Britain will face "consequences" if the nation votes to leave the European Union (EU), France's economy minister has warned. Emmanuel Macron said the UK would "no longer be part of the club" and would have to negotiate a new treaty.

"We have to be very clear that a Brexit will have consequences," he told the BBC's Andrew Marr Show. He added that they would include access to the single market and changes to the rules about financial passports.

"Perhaps we can negotiate a treaty like we have with other countries but with a contribution to the European budget, which is one of preconditions and this contribution is an access, not automatically, to the fully fledged European market," he said.

He added: "That's the type of relationship we have with Norway and Switzerland. For sure you will have consequences. Otherwise, it doesn't make sense to have a European Union."

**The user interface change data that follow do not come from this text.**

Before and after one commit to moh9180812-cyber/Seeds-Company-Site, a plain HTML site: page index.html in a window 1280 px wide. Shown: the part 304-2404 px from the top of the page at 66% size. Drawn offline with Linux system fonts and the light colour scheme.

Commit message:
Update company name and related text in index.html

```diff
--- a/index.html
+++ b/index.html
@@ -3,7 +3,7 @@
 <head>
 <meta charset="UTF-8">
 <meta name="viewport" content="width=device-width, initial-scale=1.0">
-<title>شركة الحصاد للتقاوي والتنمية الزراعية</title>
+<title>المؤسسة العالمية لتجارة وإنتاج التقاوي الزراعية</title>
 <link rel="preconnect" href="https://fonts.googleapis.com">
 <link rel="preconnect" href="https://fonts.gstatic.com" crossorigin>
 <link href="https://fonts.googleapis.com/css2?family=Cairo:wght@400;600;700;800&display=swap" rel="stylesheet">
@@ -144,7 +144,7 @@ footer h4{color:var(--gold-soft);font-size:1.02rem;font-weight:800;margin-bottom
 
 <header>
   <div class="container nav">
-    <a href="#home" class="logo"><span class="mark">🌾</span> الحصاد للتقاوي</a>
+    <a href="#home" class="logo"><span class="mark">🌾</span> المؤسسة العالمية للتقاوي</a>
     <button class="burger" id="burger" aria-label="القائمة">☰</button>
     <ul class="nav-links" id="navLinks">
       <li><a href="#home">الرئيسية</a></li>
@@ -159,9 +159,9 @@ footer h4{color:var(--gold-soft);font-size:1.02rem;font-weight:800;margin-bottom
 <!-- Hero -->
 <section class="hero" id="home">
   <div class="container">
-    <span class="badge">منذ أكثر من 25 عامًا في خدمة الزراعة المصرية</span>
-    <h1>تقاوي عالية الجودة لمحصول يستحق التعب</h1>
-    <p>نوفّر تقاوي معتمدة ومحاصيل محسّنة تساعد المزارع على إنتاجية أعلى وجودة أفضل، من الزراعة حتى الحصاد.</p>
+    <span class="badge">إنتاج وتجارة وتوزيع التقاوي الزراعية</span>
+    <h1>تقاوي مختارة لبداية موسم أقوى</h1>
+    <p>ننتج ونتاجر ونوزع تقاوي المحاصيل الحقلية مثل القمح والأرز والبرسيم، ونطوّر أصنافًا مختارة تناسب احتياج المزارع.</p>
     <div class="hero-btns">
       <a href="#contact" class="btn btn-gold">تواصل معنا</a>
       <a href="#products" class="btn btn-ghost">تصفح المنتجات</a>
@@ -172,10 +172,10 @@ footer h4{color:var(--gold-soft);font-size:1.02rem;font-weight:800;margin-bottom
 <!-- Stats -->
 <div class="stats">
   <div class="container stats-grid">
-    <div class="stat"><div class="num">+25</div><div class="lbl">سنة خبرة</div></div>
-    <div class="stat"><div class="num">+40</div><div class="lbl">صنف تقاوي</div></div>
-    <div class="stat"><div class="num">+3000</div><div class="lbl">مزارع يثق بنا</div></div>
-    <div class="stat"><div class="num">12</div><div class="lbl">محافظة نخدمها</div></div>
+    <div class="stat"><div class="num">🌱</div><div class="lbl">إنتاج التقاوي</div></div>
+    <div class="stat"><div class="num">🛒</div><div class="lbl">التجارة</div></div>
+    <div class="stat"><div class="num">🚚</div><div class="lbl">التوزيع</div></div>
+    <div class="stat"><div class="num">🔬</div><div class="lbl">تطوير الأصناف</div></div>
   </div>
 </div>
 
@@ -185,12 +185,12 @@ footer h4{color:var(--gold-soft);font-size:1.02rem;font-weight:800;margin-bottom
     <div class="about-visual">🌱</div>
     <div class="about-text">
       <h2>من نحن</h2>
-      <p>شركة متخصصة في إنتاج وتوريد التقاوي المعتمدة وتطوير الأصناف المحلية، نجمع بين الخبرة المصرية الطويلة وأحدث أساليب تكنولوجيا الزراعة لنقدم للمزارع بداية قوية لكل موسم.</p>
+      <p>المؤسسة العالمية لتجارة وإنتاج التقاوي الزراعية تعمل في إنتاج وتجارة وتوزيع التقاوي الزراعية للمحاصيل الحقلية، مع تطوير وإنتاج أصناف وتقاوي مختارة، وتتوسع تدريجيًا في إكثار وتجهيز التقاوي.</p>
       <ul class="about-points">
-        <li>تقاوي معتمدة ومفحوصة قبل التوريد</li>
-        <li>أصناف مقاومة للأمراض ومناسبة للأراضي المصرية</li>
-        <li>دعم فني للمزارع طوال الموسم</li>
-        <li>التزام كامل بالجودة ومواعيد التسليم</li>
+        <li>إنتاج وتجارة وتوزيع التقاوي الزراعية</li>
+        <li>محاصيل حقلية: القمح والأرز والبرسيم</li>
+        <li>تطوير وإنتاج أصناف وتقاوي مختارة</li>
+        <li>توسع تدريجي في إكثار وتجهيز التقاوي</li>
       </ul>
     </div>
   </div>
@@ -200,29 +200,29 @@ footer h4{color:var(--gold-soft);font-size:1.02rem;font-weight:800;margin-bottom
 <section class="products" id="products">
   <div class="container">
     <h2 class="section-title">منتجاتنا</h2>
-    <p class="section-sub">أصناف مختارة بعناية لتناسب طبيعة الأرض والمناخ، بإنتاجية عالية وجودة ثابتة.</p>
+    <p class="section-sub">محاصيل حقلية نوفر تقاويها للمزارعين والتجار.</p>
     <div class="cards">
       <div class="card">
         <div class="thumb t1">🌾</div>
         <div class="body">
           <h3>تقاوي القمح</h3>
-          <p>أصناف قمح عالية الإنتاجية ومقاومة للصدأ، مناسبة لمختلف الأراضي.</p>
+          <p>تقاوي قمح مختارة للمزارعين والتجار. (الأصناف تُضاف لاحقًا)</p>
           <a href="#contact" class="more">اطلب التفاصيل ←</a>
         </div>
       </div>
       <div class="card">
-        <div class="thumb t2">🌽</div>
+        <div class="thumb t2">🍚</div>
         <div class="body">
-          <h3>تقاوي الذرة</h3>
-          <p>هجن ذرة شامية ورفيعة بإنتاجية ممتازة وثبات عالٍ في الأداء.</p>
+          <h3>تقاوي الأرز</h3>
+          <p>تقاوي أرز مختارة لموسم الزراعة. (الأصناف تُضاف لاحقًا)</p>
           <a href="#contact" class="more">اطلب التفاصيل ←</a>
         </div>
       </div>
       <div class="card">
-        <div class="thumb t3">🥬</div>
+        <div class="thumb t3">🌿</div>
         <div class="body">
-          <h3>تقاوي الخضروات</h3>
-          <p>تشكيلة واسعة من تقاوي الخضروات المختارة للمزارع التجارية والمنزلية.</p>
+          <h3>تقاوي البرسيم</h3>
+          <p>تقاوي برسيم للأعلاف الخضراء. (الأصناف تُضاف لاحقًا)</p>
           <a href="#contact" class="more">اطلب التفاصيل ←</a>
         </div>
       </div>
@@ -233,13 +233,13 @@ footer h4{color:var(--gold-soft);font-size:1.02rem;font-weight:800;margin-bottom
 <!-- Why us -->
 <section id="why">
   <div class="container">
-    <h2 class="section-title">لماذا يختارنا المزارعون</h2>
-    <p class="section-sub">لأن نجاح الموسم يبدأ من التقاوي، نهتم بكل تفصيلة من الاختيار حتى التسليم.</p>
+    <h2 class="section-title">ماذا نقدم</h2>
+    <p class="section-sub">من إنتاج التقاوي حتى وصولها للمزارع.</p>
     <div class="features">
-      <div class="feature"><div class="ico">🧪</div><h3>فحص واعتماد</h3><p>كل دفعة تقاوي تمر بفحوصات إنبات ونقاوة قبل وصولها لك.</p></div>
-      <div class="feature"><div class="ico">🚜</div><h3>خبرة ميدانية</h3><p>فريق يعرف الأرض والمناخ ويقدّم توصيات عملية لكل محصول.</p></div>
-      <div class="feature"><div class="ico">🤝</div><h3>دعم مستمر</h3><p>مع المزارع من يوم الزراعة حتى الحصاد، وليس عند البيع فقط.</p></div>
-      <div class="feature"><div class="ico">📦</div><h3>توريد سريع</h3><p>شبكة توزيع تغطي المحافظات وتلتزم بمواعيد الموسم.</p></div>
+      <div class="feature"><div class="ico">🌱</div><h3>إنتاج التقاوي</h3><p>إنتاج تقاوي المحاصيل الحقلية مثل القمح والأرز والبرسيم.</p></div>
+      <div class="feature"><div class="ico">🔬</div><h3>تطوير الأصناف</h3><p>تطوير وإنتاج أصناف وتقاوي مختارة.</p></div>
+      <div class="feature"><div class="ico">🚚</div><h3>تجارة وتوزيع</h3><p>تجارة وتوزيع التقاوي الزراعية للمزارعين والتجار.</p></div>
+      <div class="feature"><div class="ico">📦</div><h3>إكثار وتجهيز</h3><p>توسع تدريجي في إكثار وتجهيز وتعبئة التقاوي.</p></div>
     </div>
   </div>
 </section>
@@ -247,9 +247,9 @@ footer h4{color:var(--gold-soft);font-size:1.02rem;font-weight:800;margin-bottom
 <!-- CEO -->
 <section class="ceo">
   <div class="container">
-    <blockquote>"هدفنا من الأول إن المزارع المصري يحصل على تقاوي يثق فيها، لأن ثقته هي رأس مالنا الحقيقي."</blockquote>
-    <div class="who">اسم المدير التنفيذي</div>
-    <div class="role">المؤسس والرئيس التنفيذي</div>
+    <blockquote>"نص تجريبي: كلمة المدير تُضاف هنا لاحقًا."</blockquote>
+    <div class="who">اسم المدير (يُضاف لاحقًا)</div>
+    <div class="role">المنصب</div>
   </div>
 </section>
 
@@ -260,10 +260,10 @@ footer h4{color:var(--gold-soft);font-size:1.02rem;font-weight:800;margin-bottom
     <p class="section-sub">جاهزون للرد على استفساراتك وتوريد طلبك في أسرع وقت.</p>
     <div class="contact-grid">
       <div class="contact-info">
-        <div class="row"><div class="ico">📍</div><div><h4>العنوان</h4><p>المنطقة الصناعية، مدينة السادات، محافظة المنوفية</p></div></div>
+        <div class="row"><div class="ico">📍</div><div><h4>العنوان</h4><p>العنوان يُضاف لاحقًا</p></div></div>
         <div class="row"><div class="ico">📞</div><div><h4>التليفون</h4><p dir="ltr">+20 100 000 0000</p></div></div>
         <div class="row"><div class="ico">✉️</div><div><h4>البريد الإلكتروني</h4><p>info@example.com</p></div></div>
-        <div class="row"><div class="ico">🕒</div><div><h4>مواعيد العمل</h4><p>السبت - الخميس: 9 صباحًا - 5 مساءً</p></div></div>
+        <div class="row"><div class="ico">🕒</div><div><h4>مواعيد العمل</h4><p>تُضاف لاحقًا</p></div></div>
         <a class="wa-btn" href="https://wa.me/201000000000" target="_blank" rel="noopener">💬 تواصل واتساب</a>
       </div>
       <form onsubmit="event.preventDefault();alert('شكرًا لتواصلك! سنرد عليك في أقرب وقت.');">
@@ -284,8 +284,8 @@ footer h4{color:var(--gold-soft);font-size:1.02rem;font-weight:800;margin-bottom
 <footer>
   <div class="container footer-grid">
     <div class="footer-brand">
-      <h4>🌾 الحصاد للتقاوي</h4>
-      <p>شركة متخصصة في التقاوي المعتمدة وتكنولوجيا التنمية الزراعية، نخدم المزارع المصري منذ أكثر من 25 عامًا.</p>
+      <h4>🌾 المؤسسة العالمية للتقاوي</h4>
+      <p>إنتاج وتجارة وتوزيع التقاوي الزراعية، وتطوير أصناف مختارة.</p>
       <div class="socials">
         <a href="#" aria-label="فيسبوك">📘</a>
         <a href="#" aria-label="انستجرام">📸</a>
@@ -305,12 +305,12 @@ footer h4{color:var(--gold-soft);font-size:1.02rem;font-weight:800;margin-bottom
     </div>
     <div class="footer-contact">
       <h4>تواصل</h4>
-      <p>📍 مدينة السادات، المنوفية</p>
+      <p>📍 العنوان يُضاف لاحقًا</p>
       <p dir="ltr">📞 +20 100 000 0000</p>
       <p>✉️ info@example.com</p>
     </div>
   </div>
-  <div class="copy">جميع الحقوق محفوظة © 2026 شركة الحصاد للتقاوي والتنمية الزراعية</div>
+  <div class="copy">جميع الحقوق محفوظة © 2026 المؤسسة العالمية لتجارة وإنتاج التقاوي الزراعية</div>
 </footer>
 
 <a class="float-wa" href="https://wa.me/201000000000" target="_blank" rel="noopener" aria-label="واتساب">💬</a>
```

EU makes UK strong

Praising the UK as a "great country" Macron said that the UK's future "as a great country is not outside the EU".

"We need a strong UK and the UK is much stronger if you decide to remain and I think that is the critical issue," he said, adding that it was the "collective challenge" for the UK and the EU.

"If you leave some people, especially those involved in finance and probably tech, will leave to join the EU and work within the European Union because a Brexit will have direct consequences on the different sectors," he said.

Warning that Britain's ability to negotiate with other countries would be hampered if it leaves the the EU, he said: "Today you are strong because you are part of the EU."

"When you discuss with China about your steel industry you are credible because you are part of the EU not because you are just the UK," he said. "You will be completely killed otherwise. You will never be in the situation to negotiate face to face with the Chinese because your domestic market is not relevant to the Chinese. The EU is the first global domestic market. That's a strength."

Hinkley Point still has support

Macron also reiterated the French government's commitment to the £18bn ($25.56bn) project to construct the Hinkley Point nuclear power plant, after the prominent French politician Segolene Royal suggested it may not go ahead. He said the technicalities of the deal still had to be finalised but the deal was "very important" for the EDF energy company, which is 85% owned by the French state.

Macron's statement comes two days after Germany's finance minister Wolfgang Schäuble warned that Britain would face a tough time during its negotiations to leave the EU, in the event of the Leave vote being successful. Speaking to the German media during the IMF spring conference in the US, Schäuble confirmed that Germany and the UK would not come to a quick trade agreement in the event of Brexit. The minister had given a similar warning personally to Chancellor George Osborne earlier in the day.

A poll-of-polls of EU referendum voting intentions, created byNatCen Social Research, shows the British public is currently evenly split, with the Remain and Leave camps both at 50%. The referendum will be held on 23 June.